Stored items
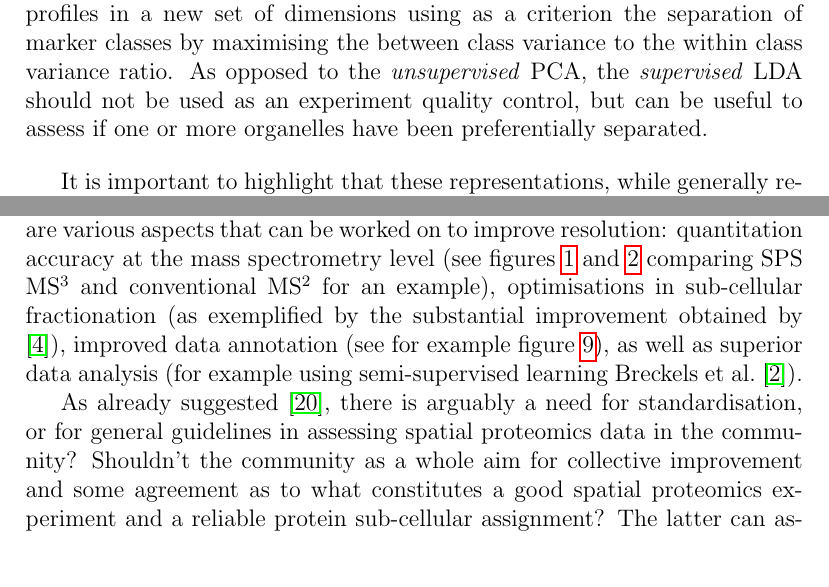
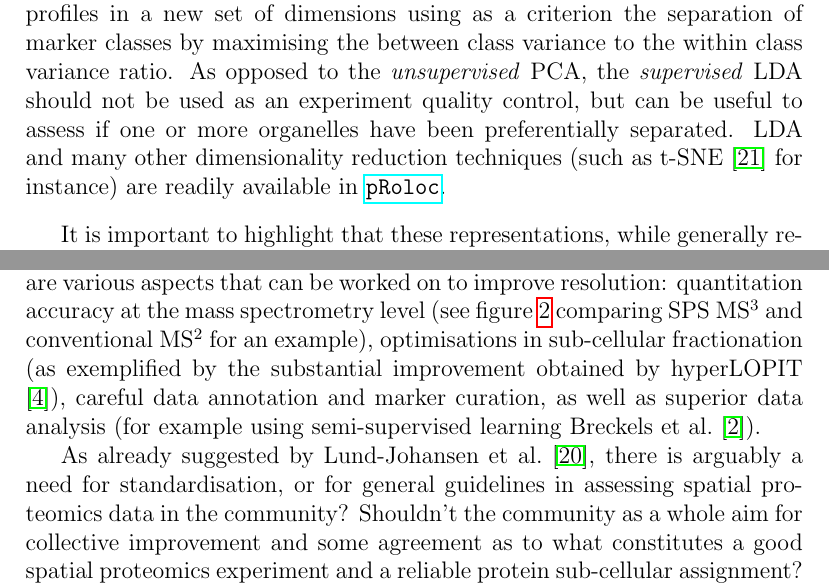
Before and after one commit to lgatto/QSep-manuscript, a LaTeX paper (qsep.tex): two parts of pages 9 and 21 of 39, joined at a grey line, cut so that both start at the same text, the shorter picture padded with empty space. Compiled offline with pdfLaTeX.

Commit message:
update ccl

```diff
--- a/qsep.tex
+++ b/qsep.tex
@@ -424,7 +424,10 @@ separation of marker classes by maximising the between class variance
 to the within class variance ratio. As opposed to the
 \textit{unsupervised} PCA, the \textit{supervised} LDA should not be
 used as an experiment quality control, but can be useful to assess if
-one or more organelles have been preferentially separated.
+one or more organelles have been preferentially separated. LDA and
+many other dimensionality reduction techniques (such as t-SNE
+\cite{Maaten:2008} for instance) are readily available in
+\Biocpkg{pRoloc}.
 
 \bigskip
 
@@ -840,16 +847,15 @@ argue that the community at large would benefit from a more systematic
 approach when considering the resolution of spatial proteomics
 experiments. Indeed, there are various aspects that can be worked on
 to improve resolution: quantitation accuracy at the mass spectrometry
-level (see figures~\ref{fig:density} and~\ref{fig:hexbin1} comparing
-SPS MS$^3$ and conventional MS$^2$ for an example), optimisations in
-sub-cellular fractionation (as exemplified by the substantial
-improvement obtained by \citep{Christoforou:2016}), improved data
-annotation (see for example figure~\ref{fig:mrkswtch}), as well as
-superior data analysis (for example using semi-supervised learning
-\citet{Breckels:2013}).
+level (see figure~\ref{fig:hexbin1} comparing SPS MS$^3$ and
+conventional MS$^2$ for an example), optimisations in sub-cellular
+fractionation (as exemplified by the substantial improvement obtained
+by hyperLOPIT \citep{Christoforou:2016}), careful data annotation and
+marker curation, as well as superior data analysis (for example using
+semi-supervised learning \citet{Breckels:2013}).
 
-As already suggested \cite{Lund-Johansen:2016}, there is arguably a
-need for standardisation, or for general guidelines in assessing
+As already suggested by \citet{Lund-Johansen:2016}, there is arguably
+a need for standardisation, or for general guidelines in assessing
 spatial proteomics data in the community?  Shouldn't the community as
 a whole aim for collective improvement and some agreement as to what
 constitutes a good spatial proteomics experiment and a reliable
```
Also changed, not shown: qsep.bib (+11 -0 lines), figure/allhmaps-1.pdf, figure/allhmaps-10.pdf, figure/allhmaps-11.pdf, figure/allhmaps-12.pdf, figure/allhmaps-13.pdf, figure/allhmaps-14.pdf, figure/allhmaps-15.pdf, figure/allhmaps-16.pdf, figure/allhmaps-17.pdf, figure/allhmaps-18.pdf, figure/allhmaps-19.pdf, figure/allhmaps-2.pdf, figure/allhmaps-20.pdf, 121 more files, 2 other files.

*Task description*
Scan the entries above for the string "Johansen", and copy every line where it turns up.

*Solution to this exercise*
-As already suggested \cite{Lund-Johansen:2016}, there is arguably a
+As already suggested by \citet{Lund-Johansen:2016}, there is arguably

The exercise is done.